_Extracted records_
.....

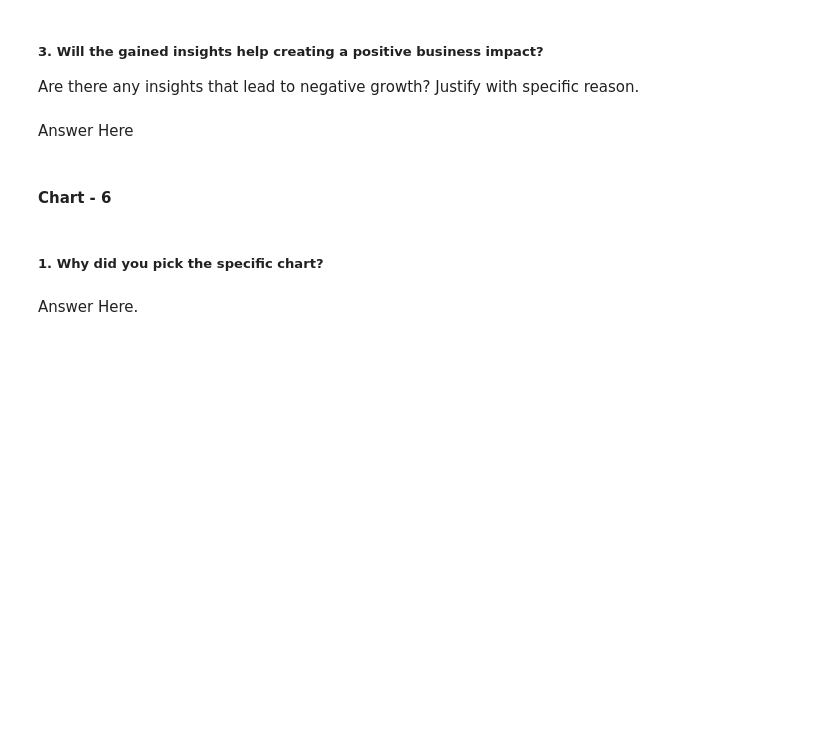
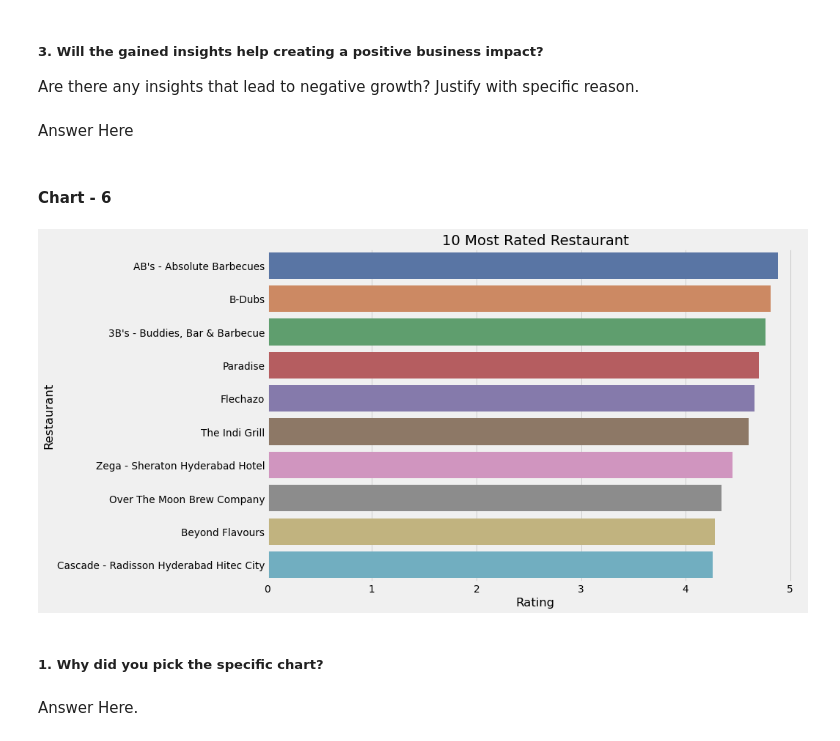
Before and after one commit to kumarabhinavthakur274/Zomato-Restaurant-Clustering-And-Sentiment-Analysis, a Jupyter notebook: Kumar_Abhinav_Zomato_Restaurant_Clustering_And_Sentiment_Analysis.ipynb, the cells around one changed output. Saved outputs shown, nothing was run; the diff lists cells and outputs as text; code cells hidden in the pictures; blank space fills up the shorter version.

```diff
--- a/Kumar_Abhinav_Zomato_Restaurant_Clustering_And_Sentiment_Analysis.ipynb
+++ b/Kumar_Abhinav_Zomato_Restaurant_Clustering_And_Sentiment_Analysis.ipynb
@@ -628,3 +670,12 @@ Answer Here
+# %%
+#Will check best restaurants in terms of rating
+top_restaurants= df2.groupby(['Restaurant'])['Rating'].mean().sort_values(ascending=False).reset_index()
+sns.barplot(x='Rating', y='Restaurant', data=top_restaurants.sort_values(ascending=False, by='Rating')[:10],palette ='deep' )
+plt.title('10 Most Rated Restaurant')
+
+plt.show()
+# %% [output]
+[figure, added]
 # %% [markdown]
 ##### 1. Why did you pick the specific chart?
 # %% [markdown]
```
Also changed, not shown: parts of 11 cells of this notebook.
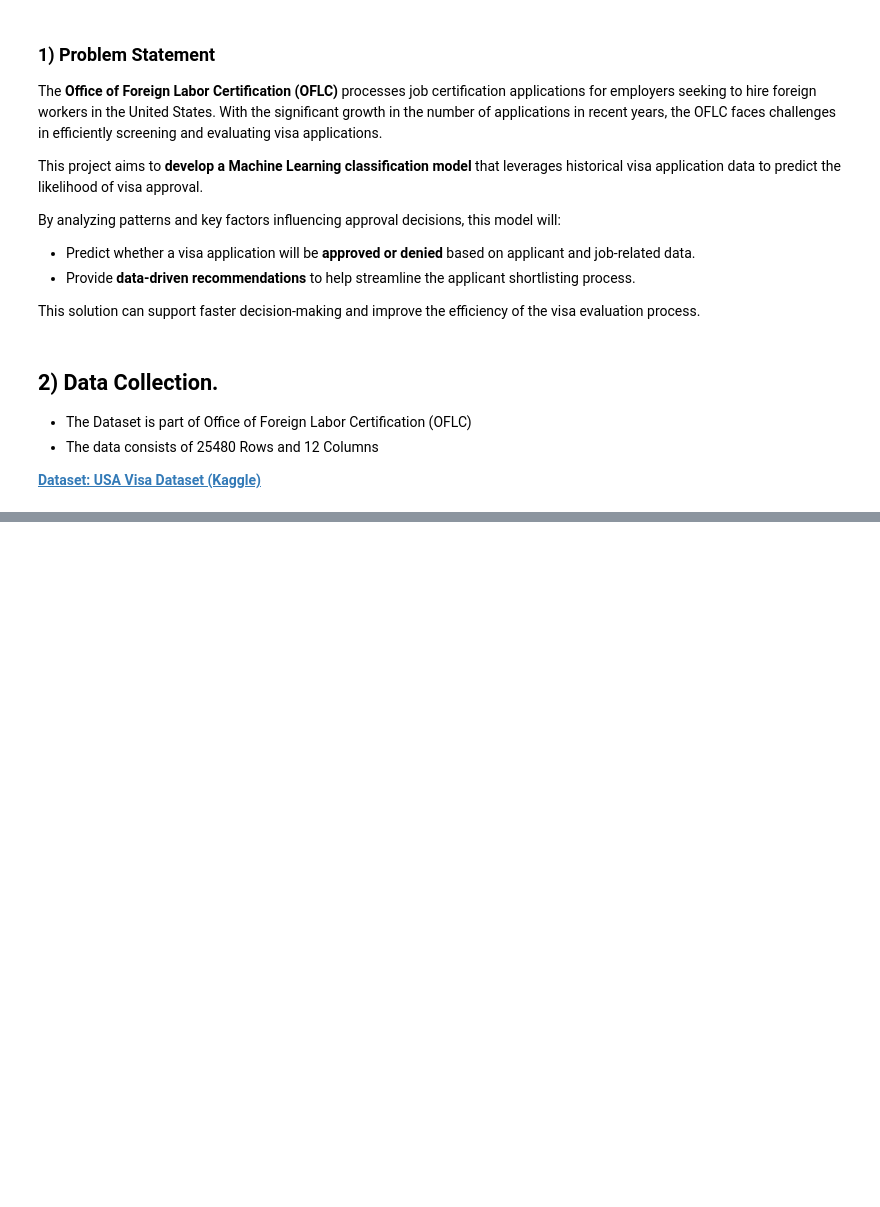
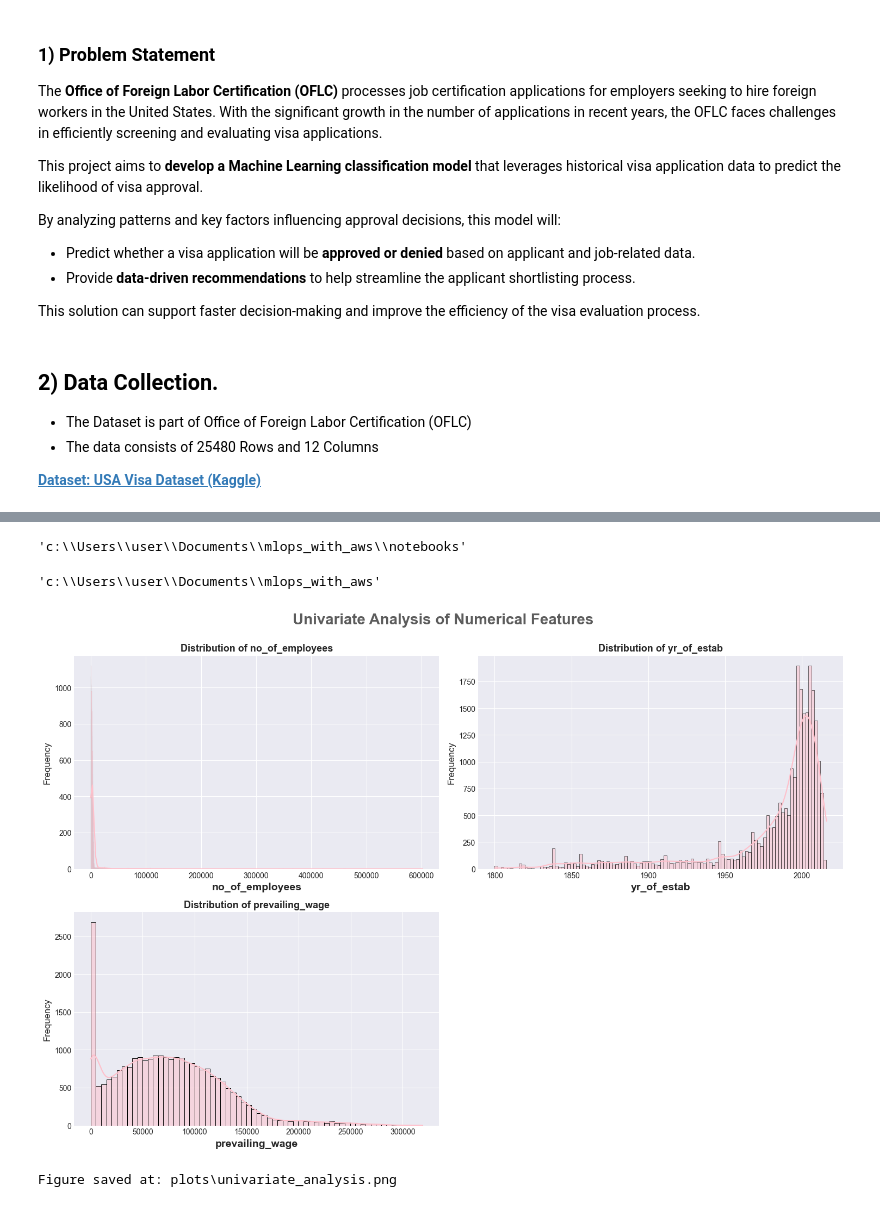
Before and after one commit to OlawoyeTaofeek/USA-Visa-End-to-End-Pipeline-with-Depoyment, a Jupyter notebook: notebooks/02_exploratory_data_analysis.ipynb, the cells around one changed output, grey strips where cells are left out. Cells and saved outputs as stored; diff of their text form; code cells hidden in the pictures; blank space fills up the shorter version.

Commit message:
Exploratory data analysis and modeling

```diff
--- a/notebooks/02_exploratory_data_analysis.ipynb
+++ b/notebooks/02_exploratory_data_analysis.ipynb
@@ -49,0 +68,4 @@ This solution can support faster decision-making and improve the efficiency of t
+# %%
+## Load the data
+df = pd.read_csv(r'C:\Users\user\Documents\mlops_with_aws\Data\Visadataset.csv')
+print(df.head())
@@ -49,0 +153,9 @@ This solution can support faster decision-making and improve the efficiency of t
+# %%
+# define numerical & categorical columns
+numeric_features = df.select_dtypes(include=[np.number]).columns.to_list()
+categorical_features = [feature for feature in df.columns if feature not in numeric_features]
+
+# print columns
+print(f'We have {len(numeric_features)} numerical features : {numeric_features}')
+print("=" * 150)
+print(f'We have {len(categorical_features)} categorical features : {categorical_features}')
@@ -49,0 +203,6 @@ This solution can support faster decision-making and improve the efficiency of t
+# %%
+plt.style.use("seaborn-v0_8-darkgrid")   # light bg + grid
+# %%
+pwd
+# %% [output]
+'c:\\Users\\user\\Documents\\mlops_with_aws\\notebooks'
@@ -49,0 +213,4 @@ This solution can support faster decision-making and improve the efficiency of t
+# %%
+pwd
+# %% [output]
+'c:\\Users\\user\\Documents\\mlops_with_aws'
@@ -49,0 +219,17 @@ This solution can support faster decision-making and improve the efficiency of t
+# %%
+fig = plt.figure(figsize=(15, 10))
+plt.suptitle("Univariate Analysis of Numerical Features", fontsize=20, fontweight="bold", alpha=0.75, y=1.)
+
+for i, feature in enumerate(numeric_features):
+    plt.subplot(2, 2, i + 1)
+    sns.histplot(x=df[feature], color="pink", kde=True, edgecolor="black")
+    plt.xlabel(feature, fontdict={"fontsize": 14, "fontweight": "bold"})
+    plt.ylabel("Frequency", fontdict={"fontsize": 12})
+    plt.title(f"Distribution of {feature}", fontsize=13, fontweight="bold")
+    plt.tight_layout()
+
+plt.show()
+save_fig(fig, "univariate_analysis")
+# %% [output]
+[figure, added]
+Figure saved at: plots\univariate_analysis.png
```
Also changed, not shown: parts of 17 cells of this notebook, 3 other files.
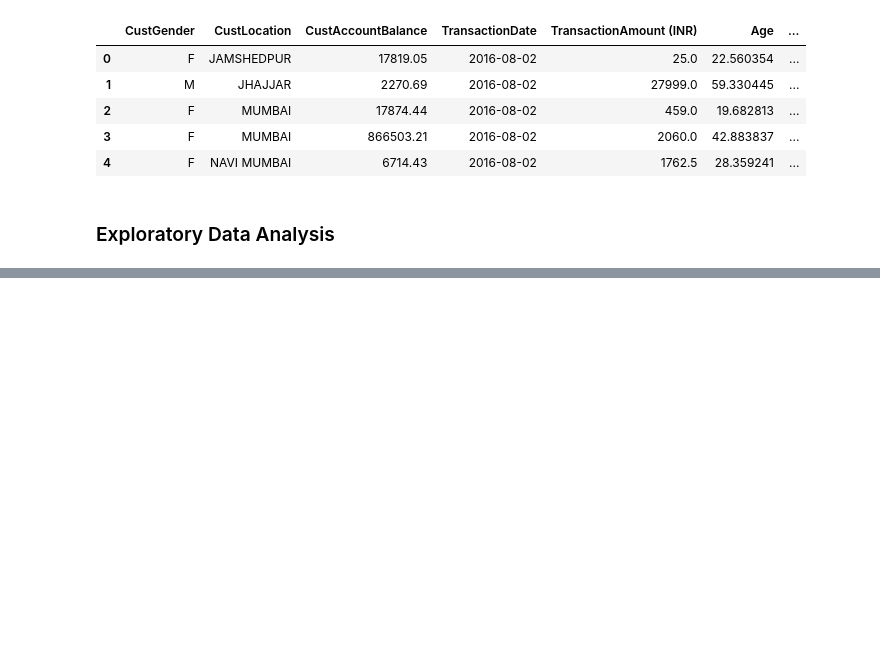
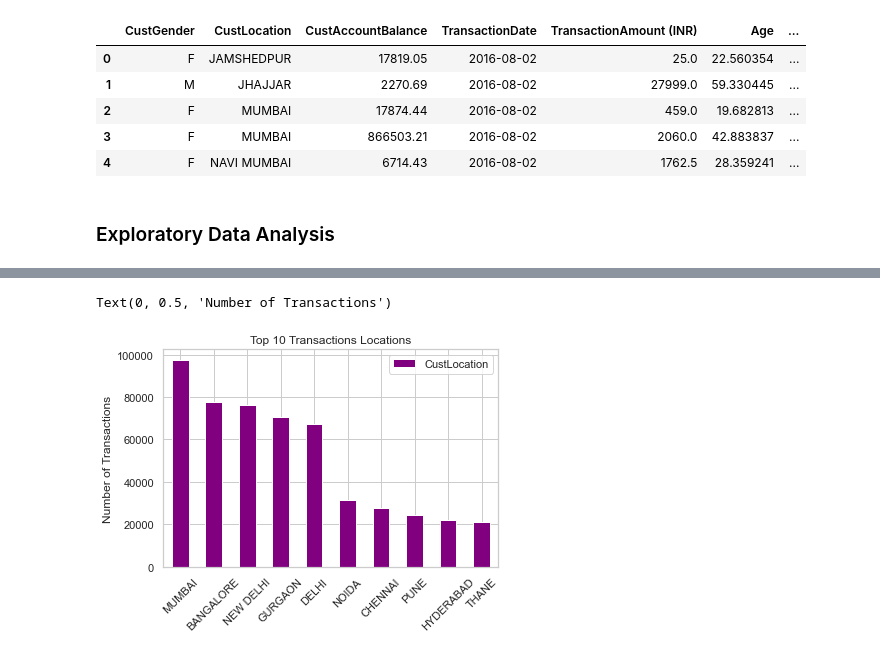
Before and after one commit to kbrannon95/Customer-segmentation, a Jupyter notebook: Bank_customer_segmentation.ipynb, the cells around one changed output, grey strips where cells are left out. Saved outputs shown, nothing was run; the diff lists cells and outputs as text; code cells hidden in the pictures; blank space fills up the shorter version.

```diff
--- a/Bank_customer_segmentation.ipynb
+++ b/Bank_customer_segmentation.ipynb
@@ -238,0 +265,9 @@ df2.head()
+# %%
+#visualize the distribution of transaction locations
+ax1 = df['CustLocation'].value_counts().to_frame().iloc[0:10].plot(kind = 'bar', color = 'purple')
+plt.xticks(rotation = 45)
+ax1.set_title('Top 10 Transactions Locations')
+ax1.set_ylabel('Number of Transactions')
+# %% [output]
+Text(0, 0.5, 'Number of Transactions')
+[figure, added]
```
Also changed, not shown: parts of 14 cells of this notebook.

.....

_Problem to work on_
Reproduce the entries above exactly, though not their pictures.

_Response area_
Before and after one commit to kumarabhinavthakur274/Zomato-Restaurant-Clustering-And-Sentiment-Analysis, a Jupyter notebook: Kumar_Abhinav_Zomato_Restaurant_Clustering_And_Sentiment_Analysis.ipynb, the cells around one changed output. Saved outputs shown, nothing was run; the diff lists cells and outputs as text; code cells hidden in the pictures; blank space fills up the shorter version.

```diff
--- a/Kumar_Abhinav_Zomato_Restaurant_Clustering_And_Sentiment_Analysis.ipynb
+++ b/Kumar_Abhinav_Zomato_Restaurant_Clustering_And_Sentiment_Analysis.ipynb
@@ -628,3 +670,12 @@ Answer Here
+# %%
+#Will check best restaurants in terms of rating
+top_restaurants= df2.groupby(['Restaurant'])['Rating'].mean().sort_values(ascending=False).reset_index()
+sns.barplot(x='Rating', y='Restaurant', data=top_restaurants.sort_values(ascending=False, by='Rating')[:10],palette ='deep' )
+plt.title('10 Most Rated Restaurant')
+
+plt.show()
+# %% [output]
+[figure, added]
 # %% [markdown]
 ##### 1. Why did you pick the specific chart?
 # %% [markdown]
```
Also changed, not shown: parts of 11 cells of this notebook.
Before and after one commit to OlawoyeTaofeek/USA-Visa-End-to-End-Pipeline-with-Depoyment, a Jupyter notebook: notebooks/02_exploratory_data_analysis.ipynb, the cells around one changed output, grey strips where cells are left out. Cells and saved outputs as stored; diff of their text form; code cells hidden in the pictures; blank space fills up the shorter version.

Commit message:
Exploratory data analysis and modeling

```diff
--- a/notebooks/02_exploratory_data_analysis.ipynb
+++ b/notebooks/02_exploratory_data_analysis.ipynb
@@ -49,0 +68,4 @@ This solution can support faster decision-making and improve the efficiency of t
+# %%
+## Load the data
+df = pd.read_csv(r'C:\Users\user\Documents\mlops_with_aws\Data\Visadataset.csv')
+print(df.head())
@@ -49,0 +153,9 @@ This solution can support faster decision-making and improve the efficiency of t
+# %%
+# define numerical & categorical columns
+numeric_features = df.select_dtypes(include=[np.number]).columns.to_list()
+categorical_features = [feature for feature in df.columns if feature not in numeric_features]
+
+# print columns
+print(f'We have {len(numeric_features)} numerical features : {numeric_features}')
+print("=" * 150)
+print(f'We have {len(categorical_features)} categorical features : {categorical_features}')
@@ -49,0 +203,6 @@ This solution can support faster decision-making and improve the efficiency of t
+# %%
+plt.style.use("seaborn-v0_8-darkgrid")   # light bg + grid
+# %%
+pwd
+# %% [output]
+'c:\\Users\\user\\Documents\\mlops_with_aws\\notebooks'
@@ -49,0 +213,4 @@ This solution can support faster decision-making and improve the efficiency of t
+# %%
+pwd
+# %% [output]
+'c:\\Users\\user\\Documents\\mlops_with_aws'
@@ -49,0 +219,17 @@ This solution can support faster decision-making and improve the efficiency of t
+# %%
+fig = plt.figure(figsize=(15, 10))
+plt.suptitle("Univariate Analysis of Numerical Features", fontsize=20, fontweight="bold", alpha=0.75, y=1.)
+
+for i, feature in enumerate(numeric_features):
+    plt.subplot(2, 2, i + 1)
+    sns.histplot(x=df[feature], color="pink", kde=True, edgecolor="black")
+    plt.xlabel(feature, fontdict={"fontsize": 14, "fontweight": "bold"})
+    plt.ylabel("Frequency", fontdict={"fontsize": 12})
+    plt.title(f"Distribution of {feature}", fontsize=13, fontweight="bold")
+    plt.tight_layout()
+
+plt.show()
+save_fig(fig, "univariate_analysis")
+# %% [output]
+[figure, added]
+Figure saved at: plots\univariate_analysis.png
```
Also changed, not shown: parts of 17 cells of this notebook, 3 other files.
Before and after one commit to kbrannon95/Customer-segmentation, a Jupyter notebook: Bank_customer_segmentation.ipynb, the cells around one changed output, grey strips where cells are left out. Saved outputs shown, nothing was run; the diff lists cells and outputs as text; code cells hidden in the pictures; blank space fills up the shorter version.

```diff
--- a/Bank_customer_segmentation.ipynb
+++ b/Bank_customer_segmentation.ipynb
@@ -238,0 +265,9 @@ df2.head()
+# %%
+#visualize the distribution of transaction locations
+ax1 = df['CustLocation'].value_counts().to_frame().iloc[0:10].plot(kind = 'bar', color = 'purple')
+plt.xticks(rotation = 45)
+ax1.set_title('Top 10 Transactions Locations')
+ax1.set_ylabel('Number of Transactions')
+# %% [output]
+Text(0, 0.5, 'Number of Transactions')
+[figure, added]
```
Also changed, not shown: parts of 14 cells of this notebook.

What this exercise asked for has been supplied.